### What is being asked
When a line of the entries contains "content", please list that line.

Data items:
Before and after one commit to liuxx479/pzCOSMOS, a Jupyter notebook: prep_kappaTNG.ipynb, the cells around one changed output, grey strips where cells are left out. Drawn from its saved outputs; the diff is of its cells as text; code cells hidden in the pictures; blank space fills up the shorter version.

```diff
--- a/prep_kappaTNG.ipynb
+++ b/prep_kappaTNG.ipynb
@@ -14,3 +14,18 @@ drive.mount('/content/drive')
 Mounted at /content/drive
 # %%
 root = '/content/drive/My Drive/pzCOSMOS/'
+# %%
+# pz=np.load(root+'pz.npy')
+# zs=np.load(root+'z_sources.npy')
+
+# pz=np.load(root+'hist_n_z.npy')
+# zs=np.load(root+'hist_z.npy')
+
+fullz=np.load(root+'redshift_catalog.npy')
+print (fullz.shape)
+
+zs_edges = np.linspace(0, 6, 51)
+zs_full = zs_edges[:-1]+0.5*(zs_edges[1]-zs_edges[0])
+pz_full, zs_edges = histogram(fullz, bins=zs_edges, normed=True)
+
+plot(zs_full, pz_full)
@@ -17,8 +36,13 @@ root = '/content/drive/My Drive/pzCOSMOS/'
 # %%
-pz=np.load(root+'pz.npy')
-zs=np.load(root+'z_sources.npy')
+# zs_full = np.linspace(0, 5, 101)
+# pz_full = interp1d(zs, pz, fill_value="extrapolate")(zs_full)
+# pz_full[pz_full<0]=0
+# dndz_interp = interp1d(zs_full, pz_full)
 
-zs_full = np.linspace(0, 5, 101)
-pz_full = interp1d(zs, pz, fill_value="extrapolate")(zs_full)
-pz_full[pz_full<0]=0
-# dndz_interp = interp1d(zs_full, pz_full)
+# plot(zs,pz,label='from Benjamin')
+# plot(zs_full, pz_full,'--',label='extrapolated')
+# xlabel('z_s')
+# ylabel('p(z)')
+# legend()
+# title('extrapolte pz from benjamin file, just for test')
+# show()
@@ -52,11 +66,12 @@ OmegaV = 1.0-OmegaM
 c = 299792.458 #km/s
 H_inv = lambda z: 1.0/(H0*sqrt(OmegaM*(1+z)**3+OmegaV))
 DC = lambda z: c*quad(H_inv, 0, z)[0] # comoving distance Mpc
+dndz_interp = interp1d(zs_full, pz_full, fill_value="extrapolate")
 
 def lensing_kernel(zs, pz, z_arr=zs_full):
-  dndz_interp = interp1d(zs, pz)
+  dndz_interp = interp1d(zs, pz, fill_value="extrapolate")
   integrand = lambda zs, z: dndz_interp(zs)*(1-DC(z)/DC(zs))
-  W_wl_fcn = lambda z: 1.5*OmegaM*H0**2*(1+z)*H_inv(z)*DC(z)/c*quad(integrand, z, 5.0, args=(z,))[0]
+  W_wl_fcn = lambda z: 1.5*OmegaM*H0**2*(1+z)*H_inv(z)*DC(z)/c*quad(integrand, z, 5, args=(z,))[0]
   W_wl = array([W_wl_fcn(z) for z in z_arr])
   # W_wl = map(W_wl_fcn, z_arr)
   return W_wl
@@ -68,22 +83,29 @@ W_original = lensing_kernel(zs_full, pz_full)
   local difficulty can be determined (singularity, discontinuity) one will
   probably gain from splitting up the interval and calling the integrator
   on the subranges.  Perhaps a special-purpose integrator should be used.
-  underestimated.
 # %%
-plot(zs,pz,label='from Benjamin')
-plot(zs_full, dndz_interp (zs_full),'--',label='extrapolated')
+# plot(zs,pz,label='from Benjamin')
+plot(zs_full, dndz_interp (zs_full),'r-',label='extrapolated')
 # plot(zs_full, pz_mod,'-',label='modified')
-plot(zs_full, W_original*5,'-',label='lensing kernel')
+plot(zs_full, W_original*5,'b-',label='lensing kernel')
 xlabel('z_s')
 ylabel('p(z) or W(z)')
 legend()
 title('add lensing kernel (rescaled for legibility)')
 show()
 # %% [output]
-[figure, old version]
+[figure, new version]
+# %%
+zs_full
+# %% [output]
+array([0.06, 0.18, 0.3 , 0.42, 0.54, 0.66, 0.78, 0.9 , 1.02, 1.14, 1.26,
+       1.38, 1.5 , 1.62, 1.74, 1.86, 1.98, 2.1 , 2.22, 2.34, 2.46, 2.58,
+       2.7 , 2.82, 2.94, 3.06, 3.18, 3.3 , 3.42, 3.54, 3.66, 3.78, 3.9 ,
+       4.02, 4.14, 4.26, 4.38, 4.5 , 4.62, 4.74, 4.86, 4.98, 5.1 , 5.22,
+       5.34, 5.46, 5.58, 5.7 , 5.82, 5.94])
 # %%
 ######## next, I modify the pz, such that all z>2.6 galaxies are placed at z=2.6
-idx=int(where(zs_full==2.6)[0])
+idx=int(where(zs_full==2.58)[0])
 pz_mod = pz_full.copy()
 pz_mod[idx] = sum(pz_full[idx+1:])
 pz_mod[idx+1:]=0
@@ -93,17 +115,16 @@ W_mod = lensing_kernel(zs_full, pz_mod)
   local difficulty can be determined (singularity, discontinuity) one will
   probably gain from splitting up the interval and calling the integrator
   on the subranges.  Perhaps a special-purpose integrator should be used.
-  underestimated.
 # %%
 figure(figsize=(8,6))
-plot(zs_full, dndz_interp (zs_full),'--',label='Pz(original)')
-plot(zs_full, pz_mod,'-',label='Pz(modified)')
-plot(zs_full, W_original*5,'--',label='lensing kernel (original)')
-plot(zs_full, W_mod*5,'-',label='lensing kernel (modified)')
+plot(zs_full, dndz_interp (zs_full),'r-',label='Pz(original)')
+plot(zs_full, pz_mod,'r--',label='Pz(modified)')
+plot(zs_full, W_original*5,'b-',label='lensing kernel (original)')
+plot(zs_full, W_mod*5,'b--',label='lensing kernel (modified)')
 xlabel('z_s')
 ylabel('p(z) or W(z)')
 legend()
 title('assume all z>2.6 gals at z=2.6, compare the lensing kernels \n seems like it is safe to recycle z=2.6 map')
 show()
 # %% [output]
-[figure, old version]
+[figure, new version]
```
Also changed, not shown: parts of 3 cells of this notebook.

### Answer to this problem
@@ -14,3 +14,18 @@ drive.mount('/content/drive')
 Mounted at /content/drive
 root = '/content/drive/My Drive/pzCOSMOS/'
@@ -17,8 +36,13 @@ root = '/content/drive/My Drive/pzCOSMOS/'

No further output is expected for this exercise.